As my name came from the famous “Breakfast at Tiffany’s” where Audrey Hepburn made the little black dress famous, it is no surprise that I am a BCBG Max Azria fan. The famous designer was recently dealt a blow by a Pennsylvania court.
BCBG, taken from the French phrase “Bon Chic, Bon Genre” (slang for good style, good attitude), was using the trademark “True People” for a line of clothing. The line was not one that would be worn by Angelina Jolie on the red carpet, but rather a more economically priced line. Last year, BCBG bought the company G&G Retail Inc with its 450 stores out of bankruptcy and sought to put this line of clothing in these stores. However, Urban Outfitters sued BCBG to enjoin BCBG from using “True People” alleging that the trademark infringed on Urban Outfitters’ trademark “Free People.” It further argued that even the clothing tags for “True People” were similar to those of “Free People.”
Last week, a Pennsylvania court found that BCBG’s “True People” infringed on Urban Outfitters’ trademark. Urban Outfitters not only was granted a permanent injunction, but also a damages award of $1.34 million. To add insult to injury, the court awarded attorney’s fees in the amount of $5,000 as a sanction because BCBG had delayed the proceedings.

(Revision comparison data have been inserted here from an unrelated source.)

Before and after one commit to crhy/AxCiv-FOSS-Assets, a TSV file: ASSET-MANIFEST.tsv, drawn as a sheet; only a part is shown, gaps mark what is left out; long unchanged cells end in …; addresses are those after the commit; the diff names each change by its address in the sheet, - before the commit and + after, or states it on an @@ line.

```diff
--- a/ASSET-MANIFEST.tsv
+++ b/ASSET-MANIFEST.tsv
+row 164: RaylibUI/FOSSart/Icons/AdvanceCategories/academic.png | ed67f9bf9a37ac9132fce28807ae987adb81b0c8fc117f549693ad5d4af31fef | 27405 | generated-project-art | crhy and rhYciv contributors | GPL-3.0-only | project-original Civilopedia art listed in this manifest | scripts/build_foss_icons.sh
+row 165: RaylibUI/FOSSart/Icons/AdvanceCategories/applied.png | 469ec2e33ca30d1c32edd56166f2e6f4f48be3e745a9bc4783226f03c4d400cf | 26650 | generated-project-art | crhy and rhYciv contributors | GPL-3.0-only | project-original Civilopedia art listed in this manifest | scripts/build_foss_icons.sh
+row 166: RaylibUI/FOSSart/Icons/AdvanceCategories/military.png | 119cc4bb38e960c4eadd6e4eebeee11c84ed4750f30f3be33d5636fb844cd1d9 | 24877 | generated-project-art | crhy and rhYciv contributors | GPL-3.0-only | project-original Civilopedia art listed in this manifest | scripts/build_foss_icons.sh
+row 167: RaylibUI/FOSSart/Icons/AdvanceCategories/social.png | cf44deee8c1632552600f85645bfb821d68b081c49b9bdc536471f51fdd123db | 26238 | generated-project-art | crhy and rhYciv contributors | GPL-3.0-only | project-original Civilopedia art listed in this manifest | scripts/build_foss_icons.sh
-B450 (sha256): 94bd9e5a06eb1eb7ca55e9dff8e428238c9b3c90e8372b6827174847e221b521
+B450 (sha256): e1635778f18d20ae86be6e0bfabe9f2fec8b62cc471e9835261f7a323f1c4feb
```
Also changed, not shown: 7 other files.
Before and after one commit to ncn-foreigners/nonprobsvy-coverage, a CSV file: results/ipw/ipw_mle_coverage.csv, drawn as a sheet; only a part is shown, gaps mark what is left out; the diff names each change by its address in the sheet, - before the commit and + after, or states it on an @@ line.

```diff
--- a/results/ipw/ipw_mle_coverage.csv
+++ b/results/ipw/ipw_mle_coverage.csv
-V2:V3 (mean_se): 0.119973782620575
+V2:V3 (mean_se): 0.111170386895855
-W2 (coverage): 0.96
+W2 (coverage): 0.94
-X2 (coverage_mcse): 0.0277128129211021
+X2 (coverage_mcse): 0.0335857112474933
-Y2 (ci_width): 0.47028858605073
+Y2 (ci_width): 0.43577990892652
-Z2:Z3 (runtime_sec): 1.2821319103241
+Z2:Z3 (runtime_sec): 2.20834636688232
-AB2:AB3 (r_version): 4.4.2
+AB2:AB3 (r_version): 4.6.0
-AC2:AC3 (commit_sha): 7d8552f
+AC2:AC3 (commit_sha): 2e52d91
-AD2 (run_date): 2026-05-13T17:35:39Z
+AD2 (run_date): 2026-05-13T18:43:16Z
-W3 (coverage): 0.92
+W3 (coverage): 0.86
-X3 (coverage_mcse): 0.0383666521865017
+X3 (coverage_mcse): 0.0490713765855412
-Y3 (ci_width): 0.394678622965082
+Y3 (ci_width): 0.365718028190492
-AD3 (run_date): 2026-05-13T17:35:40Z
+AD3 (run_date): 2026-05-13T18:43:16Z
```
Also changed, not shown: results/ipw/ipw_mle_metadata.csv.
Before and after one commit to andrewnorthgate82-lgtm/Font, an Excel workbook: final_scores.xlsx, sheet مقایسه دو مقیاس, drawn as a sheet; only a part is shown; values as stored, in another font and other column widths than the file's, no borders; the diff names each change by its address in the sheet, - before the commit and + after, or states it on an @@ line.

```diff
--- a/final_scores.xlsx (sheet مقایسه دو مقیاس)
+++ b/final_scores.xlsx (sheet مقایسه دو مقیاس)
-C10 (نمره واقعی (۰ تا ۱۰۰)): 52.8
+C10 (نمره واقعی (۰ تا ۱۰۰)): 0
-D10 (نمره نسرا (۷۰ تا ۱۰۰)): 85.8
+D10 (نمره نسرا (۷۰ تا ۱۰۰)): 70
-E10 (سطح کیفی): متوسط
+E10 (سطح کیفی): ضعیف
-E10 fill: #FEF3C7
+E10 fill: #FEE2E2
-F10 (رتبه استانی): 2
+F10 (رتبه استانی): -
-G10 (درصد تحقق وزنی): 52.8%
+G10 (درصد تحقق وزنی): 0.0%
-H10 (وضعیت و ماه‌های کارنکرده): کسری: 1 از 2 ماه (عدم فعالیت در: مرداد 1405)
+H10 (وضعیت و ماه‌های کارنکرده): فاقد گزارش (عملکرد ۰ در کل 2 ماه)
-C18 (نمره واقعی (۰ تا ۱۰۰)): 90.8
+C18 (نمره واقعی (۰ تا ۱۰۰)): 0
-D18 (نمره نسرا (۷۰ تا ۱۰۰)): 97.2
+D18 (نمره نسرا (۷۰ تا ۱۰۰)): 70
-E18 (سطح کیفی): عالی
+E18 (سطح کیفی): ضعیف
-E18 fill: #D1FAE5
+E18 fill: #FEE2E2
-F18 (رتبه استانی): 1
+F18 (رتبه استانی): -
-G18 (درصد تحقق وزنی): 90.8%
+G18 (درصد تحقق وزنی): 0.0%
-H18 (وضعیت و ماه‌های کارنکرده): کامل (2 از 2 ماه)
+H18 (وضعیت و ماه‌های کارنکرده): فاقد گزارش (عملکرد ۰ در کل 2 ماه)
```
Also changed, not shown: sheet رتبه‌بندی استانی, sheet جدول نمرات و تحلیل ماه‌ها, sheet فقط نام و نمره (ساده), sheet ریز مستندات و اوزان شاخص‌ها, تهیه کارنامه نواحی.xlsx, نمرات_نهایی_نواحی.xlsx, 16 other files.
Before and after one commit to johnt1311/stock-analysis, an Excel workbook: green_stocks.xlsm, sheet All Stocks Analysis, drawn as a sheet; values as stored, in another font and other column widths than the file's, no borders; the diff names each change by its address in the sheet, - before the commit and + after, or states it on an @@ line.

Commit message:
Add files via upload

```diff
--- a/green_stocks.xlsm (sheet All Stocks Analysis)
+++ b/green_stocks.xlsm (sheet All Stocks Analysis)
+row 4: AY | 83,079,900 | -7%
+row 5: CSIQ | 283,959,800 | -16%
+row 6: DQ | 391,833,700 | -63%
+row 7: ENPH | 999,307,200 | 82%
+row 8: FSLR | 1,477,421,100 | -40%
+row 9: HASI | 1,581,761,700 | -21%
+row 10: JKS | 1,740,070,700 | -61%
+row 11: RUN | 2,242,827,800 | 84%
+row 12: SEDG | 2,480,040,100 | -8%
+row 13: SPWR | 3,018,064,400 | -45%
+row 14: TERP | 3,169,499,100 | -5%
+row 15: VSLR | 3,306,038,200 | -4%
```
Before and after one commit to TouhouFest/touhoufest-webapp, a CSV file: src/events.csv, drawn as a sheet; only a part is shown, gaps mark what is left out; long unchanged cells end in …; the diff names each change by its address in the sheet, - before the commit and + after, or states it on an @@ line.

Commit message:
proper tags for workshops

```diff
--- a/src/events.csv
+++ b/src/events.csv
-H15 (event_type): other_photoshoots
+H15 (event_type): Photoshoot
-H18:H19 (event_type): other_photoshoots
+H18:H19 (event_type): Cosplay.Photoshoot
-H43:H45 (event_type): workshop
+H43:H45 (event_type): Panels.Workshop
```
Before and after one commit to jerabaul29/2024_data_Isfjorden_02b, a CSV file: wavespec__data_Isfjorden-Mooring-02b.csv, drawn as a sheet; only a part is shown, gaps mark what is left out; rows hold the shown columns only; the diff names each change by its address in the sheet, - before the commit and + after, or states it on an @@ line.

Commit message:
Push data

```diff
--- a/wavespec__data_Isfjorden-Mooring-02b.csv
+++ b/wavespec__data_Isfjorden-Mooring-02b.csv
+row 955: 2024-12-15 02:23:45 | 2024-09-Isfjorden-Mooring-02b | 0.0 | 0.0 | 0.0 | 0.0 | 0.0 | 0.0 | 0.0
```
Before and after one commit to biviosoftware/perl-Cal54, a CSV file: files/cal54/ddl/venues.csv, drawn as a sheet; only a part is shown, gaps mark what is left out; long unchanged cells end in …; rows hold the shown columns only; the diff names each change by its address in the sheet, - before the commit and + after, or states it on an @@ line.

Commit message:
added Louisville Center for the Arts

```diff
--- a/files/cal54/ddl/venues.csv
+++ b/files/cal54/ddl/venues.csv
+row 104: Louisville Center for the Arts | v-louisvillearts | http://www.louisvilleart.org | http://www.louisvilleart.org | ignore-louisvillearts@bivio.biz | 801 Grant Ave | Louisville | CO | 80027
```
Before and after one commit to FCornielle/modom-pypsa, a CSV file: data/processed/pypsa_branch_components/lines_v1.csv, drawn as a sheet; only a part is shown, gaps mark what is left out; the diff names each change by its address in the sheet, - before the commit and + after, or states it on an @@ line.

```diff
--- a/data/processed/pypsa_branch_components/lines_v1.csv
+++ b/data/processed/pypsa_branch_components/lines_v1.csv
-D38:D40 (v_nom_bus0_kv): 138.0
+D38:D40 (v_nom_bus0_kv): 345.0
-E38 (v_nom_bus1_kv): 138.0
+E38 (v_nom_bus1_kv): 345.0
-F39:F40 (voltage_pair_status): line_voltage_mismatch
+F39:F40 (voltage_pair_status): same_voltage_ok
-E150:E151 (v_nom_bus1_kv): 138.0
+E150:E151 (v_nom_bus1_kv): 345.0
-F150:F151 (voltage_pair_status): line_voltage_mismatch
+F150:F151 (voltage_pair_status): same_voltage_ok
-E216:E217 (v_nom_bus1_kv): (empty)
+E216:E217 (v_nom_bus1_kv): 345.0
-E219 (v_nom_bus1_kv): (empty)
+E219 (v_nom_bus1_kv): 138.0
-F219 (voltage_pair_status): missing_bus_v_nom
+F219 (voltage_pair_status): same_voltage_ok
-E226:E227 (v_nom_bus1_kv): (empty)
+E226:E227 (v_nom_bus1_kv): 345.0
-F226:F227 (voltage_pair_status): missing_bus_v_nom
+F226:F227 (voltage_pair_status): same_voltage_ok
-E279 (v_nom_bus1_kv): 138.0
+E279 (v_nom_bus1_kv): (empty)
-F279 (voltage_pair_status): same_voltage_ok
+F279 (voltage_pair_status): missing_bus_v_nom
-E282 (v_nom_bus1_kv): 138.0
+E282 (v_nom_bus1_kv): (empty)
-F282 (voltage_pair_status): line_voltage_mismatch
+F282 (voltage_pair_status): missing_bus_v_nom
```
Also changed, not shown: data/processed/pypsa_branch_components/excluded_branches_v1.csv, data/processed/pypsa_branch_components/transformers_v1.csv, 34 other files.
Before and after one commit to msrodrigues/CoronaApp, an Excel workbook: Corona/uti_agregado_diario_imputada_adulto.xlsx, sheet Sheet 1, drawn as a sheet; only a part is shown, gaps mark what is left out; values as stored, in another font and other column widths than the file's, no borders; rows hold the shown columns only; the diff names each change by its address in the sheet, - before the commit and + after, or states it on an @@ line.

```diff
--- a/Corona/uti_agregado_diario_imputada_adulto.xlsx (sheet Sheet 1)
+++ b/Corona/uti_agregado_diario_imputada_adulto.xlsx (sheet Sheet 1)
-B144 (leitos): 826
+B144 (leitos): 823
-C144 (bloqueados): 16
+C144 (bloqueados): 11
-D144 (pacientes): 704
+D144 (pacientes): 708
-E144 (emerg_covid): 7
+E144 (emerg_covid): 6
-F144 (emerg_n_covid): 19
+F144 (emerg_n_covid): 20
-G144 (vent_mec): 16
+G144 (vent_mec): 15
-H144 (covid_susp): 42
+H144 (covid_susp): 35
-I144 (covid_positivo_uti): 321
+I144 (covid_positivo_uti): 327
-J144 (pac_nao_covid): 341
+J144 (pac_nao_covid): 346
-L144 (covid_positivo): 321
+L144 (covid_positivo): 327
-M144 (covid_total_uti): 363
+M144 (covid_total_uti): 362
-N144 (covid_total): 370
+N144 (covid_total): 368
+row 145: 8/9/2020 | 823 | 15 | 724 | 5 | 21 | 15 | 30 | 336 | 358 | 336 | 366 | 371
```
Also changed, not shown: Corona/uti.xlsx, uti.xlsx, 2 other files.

BCBG and its trademark attorneys will have to find another trademark to register for use with this economically priced clothing line. I will be watching stores for it.